In response to the posts relating to, “Teacher Stress,” a reader writes:
“What I am realizing in my district is that when you try to create effective change at an entry level administrator level, such as assistant principal, the leaders above you are sometimes more threatened than the teachers. They are afraid of the success that might come from this change, so they will squash it so that they don’t look bad. I am seeing way too much stagnant leadership being allowed to flounder. As long as they (principals) don’t make waves, the status quo will remain. What a pitiful reality.”
Again, I wish that I could say that what you describe does not occur, but we all know better. And having some knowledge about your capabilities and your district, your assessment is somewhat valid. But I do have some advice for you and others like you who are trying to effect change in subordinate positions.

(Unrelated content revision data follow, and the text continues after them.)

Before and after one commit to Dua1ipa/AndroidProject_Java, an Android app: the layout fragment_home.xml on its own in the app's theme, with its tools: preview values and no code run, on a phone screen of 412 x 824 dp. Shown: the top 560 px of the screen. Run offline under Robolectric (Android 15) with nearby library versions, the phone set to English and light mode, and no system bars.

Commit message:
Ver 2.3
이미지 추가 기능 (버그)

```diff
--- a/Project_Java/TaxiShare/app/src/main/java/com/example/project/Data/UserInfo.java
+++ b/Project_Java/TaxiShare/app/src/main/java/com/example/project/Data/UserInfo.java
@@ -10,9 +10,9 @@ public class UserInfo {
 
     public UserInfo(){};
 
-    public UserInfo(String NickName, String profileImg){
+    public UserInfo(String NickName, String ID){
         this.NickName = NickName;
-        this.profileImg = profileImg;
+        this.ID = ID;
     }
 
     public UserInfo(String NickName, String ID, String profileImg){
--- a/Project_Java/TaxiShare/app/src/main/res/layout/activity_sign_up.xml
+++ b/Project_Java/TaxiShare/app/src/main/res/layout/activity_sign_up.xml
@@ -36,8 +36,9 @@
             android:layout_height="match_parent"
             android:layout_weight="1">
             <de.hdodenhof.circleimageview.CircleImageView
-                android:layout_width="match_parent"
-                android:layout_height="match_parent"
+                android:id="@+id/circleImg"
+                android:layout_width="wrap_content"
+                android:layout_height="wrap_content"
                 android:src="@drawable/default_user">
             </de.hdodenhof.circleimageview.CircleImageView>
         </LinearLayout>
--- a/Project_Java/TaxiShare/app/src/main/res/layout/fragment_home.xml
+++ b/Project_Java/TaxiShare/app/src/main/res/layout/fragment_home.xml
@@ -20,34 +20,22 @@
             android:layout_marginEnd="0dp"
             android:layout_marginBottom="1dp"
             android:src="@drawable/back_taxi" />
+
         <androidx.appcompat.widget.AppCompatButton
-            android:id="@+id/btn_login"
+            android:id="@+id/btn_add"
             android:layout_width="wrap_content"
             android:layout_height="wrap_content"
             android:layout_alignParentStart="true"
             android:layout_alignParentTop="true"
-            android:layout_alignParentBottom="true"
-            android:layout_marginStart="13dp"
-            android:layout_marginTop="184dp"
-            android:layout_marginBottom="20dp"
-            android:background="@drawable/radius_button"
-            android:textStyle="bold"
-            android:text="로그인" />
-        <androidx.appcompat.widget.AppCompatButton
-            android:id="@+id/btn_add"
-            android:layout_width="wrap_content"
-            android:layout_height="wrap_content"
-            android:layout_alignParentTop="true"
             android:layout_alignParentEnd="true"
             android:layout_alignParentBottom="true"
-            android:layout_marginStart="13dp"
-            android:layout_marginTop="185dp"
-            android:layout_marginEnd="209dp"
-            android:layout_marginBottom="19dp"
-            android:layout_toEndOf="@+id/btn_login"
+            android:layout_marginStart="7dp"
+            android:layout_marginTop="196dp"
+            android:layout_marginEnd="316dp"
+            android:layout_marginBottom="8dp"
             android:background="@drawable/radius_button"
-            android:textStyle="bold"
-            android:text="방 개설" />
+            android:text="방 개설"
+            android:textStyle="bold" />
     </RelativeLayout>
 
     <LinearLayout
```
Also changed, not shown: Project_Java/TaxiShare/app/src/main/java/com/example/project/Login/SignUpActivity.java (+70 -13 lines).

First, the most direct path for creating student success and building positive leadership experience is to attack identified problems at full speed, adjust your tactics based on your short term results, and outwork everybody. You, your students and your team will soon begin to move ahead of the pack. Just know that everyone will not be happy with your success. It is the “A’ama Crab” theory. Your success will make them insecure and jealous and they will attempt to pull you back to the crowd. However, don’t hold it against the crab; it is his or her nature and a waste of your time. Your job is to remain focused on the goal.
Second, Jim Collins (Good to Great) points out that it is possible for sub-units to be disciplined and focused even when the whole is not. By doing so, you make things better for those you serve and often serve as a lever, or positive example, for the whole organization. This means that you can’t give up just because your operations are small, because your impact can often be great. And as I mentioned above, expect and ignore the crabs.

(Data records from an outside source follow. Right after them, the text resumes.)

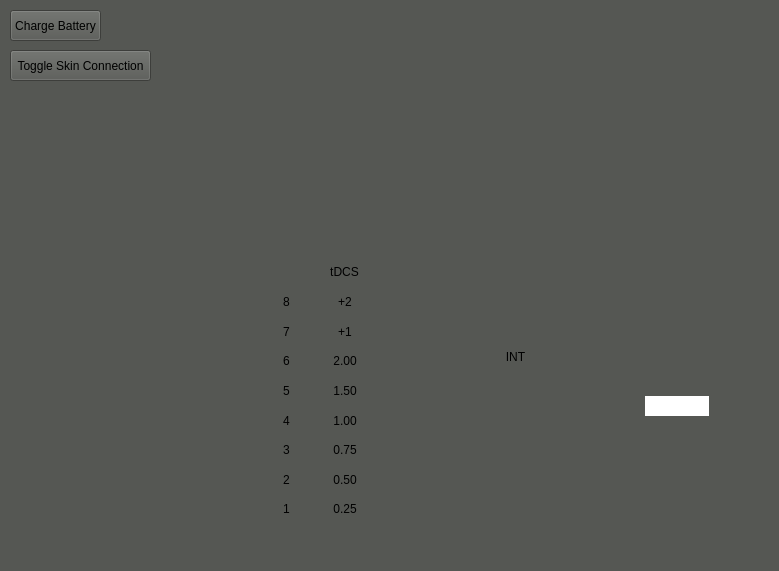
First picture: the form in oasisProSimulation/mainwindow.ui, repository C-C-Shen/Oasis-Pro-Device-Simulation, before the edit.
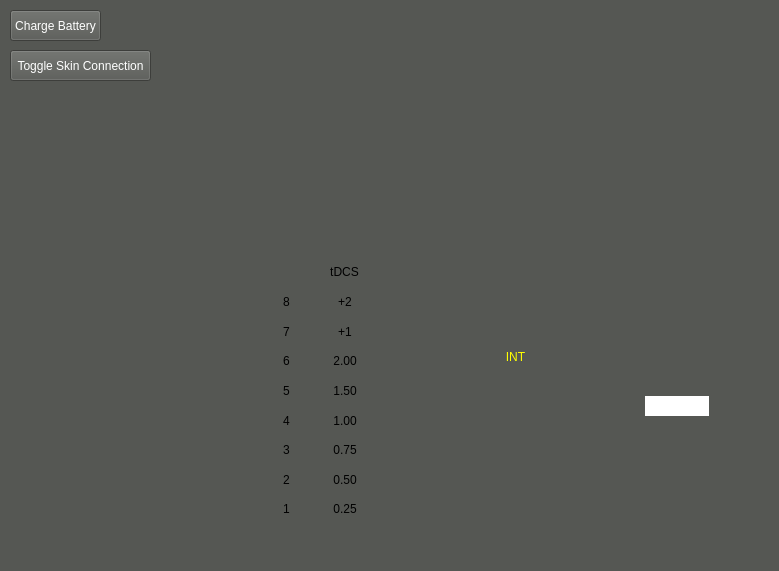
Second picture: the form after the edit. Icons and pictures are not drawn.

Diff of the .ui file:
```diff
--- a/oasisProSimulation/mainwindow.ui
+++ b/oasisProSimulation/mainwindow.ui
@@ -29,6 +29,9 @@
     <layout class="QVBoxLayout" name="intensityButtons">
      <item>
       <widget class="QLabel" name="intensityLabel">
+       <property name="styleSheet">
+        <string notr="true">color: yellow;</string>
+       </property>
        <property name="text">
         <string>INT</string>
        </property>
@@ -475,6 +478,9 @@
       <height>31</height>
      </rect>
     </property>
+    <property name="styleSheet">
+     <string notr="true">color: white</string>
+    </property>
     <property name="text">
      <string>Charge Battery</string>
     </property>
@@ -488,6 +494,9 @@
       <height>31</height>
      </rect>
     </property>
+    <property name="styleSheet">
+     <string notr="true">color: white</string>
+    </property>
     <property name="text">
      <string>Toggle Skin Connection</string>
     </property>
```
Left out of the diff: 2 changed lines with no effect on the pictures.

Finally, you may find yourself completely at odds with your boss and/or the organization. If you repeatedly find that you cannot reconcile your energy, passion and vision with that of who you work for, the problem is your’s, not your boss’. When this is the case, continue to do your job, but start looking for a boss or organization more in line with what you believe in. The bottom line is the golden rule; who has the gold makes the rules. But you do get to choose whose gold you take.
Think. Work. Achieve.